Or, you can just pick up and move.
In June, my family relocated to Columbus, Ohio for my wife’s job. With no friends and a lot of free time, my wife and I had no choice but to pay attention to what the other was saying. For better or worse, we were each other’s only friends in our new town, and we started doing some of the things we used to do before we were too tired to do them anymore. We ate dinner together. We put our phones away when talking. We even agreed on a plan for the night ahead so that, when our son woke up screaming, we weren’t each just winging it. I promised to let him cry himself back to sleep if she would turn the monitor volume off.
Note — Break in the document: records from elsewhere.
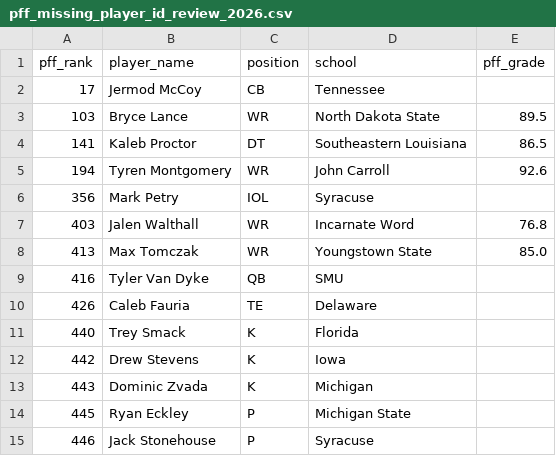
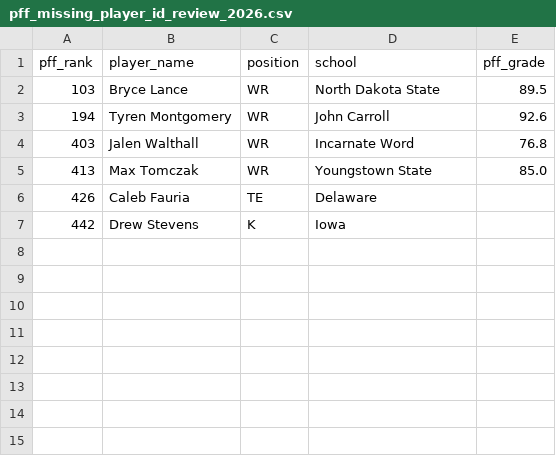
Before and after one commit to mysportsbetnow24/nfldraftmodel2026, a CSV file: data/outputs/pff_missing_player_id_review_2026.csv, drawn as a sheet.

```diff
--- a/data/outputs/pff_missing_player_id_review_2026.csv
+++ b/data/outputs/pff_missing_player_id_review_2026.csv
@@ -1,15 +1,7 @@
 pff_rank,player_name,position,school,pff_grade
-17,Jermod McCoy,CB,Tennessee,
 103,Bryce Lance,WR,North Dakota State,89.5
-141,Kaleb Proctor,DT,Southeastern Louisiana,86.5
 194,Tyren Montgomery,WR,John Carroll,92.6
-356,Mark Petry,IOL,Syracuse,
 403,Jalen Walthall,WR,Incarnate Word,76.8
 413,Max Tomczak,WR,Youngstown State,85.0
-416,Tyler Van Dyke,QB,SMU,
 426,Caleb Fauria,TE,Delaware,
-440,Trey Smack,K,Florida,
 442,Drew Stevens,K,Iowa,
-443,Dominic Zvada,K,Michigan,
-445,Ryan Eckley,P,Michigan State,
-446,Jack Stonehouse,P,Syracuse,
```
Also changed, not shown: data/sources/manual/pff_master_2026.csv, 27 other files.
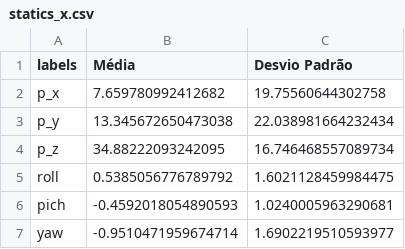
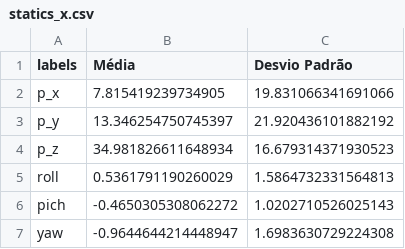
Before and after one commit to matheussooares/kinematics-robotics, a CSV file: src/data/ready/data-r1cm-split/statics_x.csv, drawn as a sheet.

```diff
--- a/src/data/ready/data-r1cm-split/statics_x.csv
+++ b/src/data/ready/data-r1cm-split/statics_x.csv
@@ -1,7 +1,7 @@
 labels,Média,Desvio Padrão
-p_x,7.659780992412682,19.75560644302758
-p_y,13.345672650473038,22.038981664232434
-p_z,34.88222093242095,16.746468557089734
-roll,0.5385056776789792,1.6021128459984475
-pich,-0.4592018054890593,1.0240005963290681
-yaw,-0.9510471959674714,1.6902219510593977
+p_x,7.815419239734905,19.831066341691066
+p_y,13.346254750745397,21.920436101882192
+p_z,34.981826611648934,16.679314371930523
+roll,0.5361791190260029,1.5864732331564813
+pich,-0.4650305308062272,1.0202710526025143
+yaw,-0.9644644214448947,1.6983630729224308
```
Also changed, not shown: src/data/history/parametersearch-MLP/cv_results.csv, src/data/ready/data-r1cm-split/statics_y.csv, 8 other files.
While we weren’t getting much more sleep, we were happier with each other. And, as our relationship improved over the next two months, so did our son’s sleep habits. He still woke up a few times each night, but he’d cry for no more than ten minutes and then fall back asleep.
One glorious morning, my wife and I woke up to the realization that our younger son had slept through the night. Our joy, while immediate and overwhelming, also turned out to be short-lived, as we soon processed the fact that there was a snoring lump lying between us. Our older son had sneaked into our bed in the middle of the night, an unfortunate habit that he has yet to break. But we would leave that problem for another day, celebrating our small parenting victory with 20 more minutes of uninterrupted sleep.
“Sleep Training My Child Almost Put My Marriage to Bed” by Jacob E. Osterhout © 2020 The New York Times Company
Jacob E. Osterhout is a writer in Columbus, Ohio. He’s also the father of two boys who occasionally sleep through the night in their own beds.
This story was originally published on 17 April 2020 in NYT Parenting.